··· Information shown

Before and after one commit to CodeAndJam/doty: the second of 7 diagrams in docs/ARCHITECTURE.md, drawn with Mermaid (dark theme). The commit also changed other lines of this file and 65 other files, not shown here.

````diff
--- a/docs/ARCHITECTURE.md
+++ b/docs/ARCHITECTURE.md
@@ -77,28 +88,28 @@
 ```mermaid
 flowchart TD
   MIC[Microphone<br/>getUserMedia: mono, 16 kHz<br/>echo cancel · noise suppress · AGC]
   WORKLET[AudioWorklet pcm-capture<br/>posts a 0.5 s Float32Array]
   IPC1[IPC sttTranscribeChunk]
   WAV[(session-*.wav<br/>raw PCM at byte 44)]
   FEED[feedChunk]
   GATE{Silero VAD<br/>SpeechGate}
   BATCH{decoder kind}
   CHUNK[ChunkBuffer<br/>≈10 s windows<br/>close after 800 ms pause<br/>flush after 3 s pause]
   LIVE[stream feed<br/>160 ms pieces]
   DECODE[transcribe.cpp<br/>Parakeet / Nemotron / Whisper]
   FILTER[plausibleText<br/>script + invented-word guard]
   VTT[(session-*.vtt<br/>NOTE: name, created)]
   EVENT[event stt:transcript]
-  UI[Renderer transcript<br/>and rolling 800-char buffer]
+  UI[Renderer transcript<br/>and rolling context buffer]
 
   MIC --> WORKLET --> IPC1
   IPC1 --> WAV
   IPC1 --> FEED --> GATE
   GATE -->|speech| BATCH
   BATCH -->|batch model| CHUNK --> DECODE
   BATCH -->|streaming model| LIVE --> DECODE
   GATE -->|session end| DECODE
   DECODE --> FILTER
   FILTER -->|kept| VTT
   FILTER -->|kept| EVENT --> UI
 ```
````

······

Your task is to copy every record exactly.

Exercise solution
Before and after one commit to CodeAndJam/doty: the second of 7 diagrams in docs/ARCHITECTURE.md, drawn with Mermaid (dark theme). The commit also changed other lines of this file and 65 other files, not shown here.

````diff
--- a/docs/ARCHITECTURE.md
+++ b/docs/ARCHITECTURE.md
@@ -77,28 +88,28 @@
 ```mermaid
 flowchart TD
   MIC[Microphone<br/>getUserMedia: mono, 16 kHz<br/>echo cancel · noise suppress · AGC]
   WORKLET[AudioWorklet pcm-capture<br/>posts a 0.5 s Float32Array]
   IPC1[IPC sttTranscribeChunk]
   WAV[(session-*.wav<br/>raw PCM at byte 44)]
   FEED[feedChunk]
   GATE{Silero VAD<br/>SpeechGate}
   BATCH{decoder kind}
   CHUNK[ChunkBuffer<br/>≈10 s windows<br/>close after 800 ms pause<br/>flush after 3 s pause]
   LIVE[stream feed<br/>160 ms pieces]
   DECODE[transcribe.cpp<br/>Parakeet / Nemotron / Whisper]
   FILTER[plausibleText<br/>script + invented-word guard]
   VTT[(session-*.vtt<br/>NOTE: name, created)]
   EVENT[event stt:transcript]
-  UI[Renderer transcript<br/>and rolling 800-char buffer]
+  UI[Renderer transcript<br/>and rolling context buffer]
 
   MIC --> WORKLET --> IPC1
   IPC1 --> WAV
   IPC1 --> FEED --> GATE
   GATE -->|speech| BATCH
   BATCH -->|batch model| CHUNK --> DECODE
   BATCH -->|streaming model| LIVE --> DECODE
   GATE -->|session end| DECODE
   DECODE --> FILTER
   FILTER -->|kept| VTT
   FILTER -->|kept| EVENT --> UI
 ```
````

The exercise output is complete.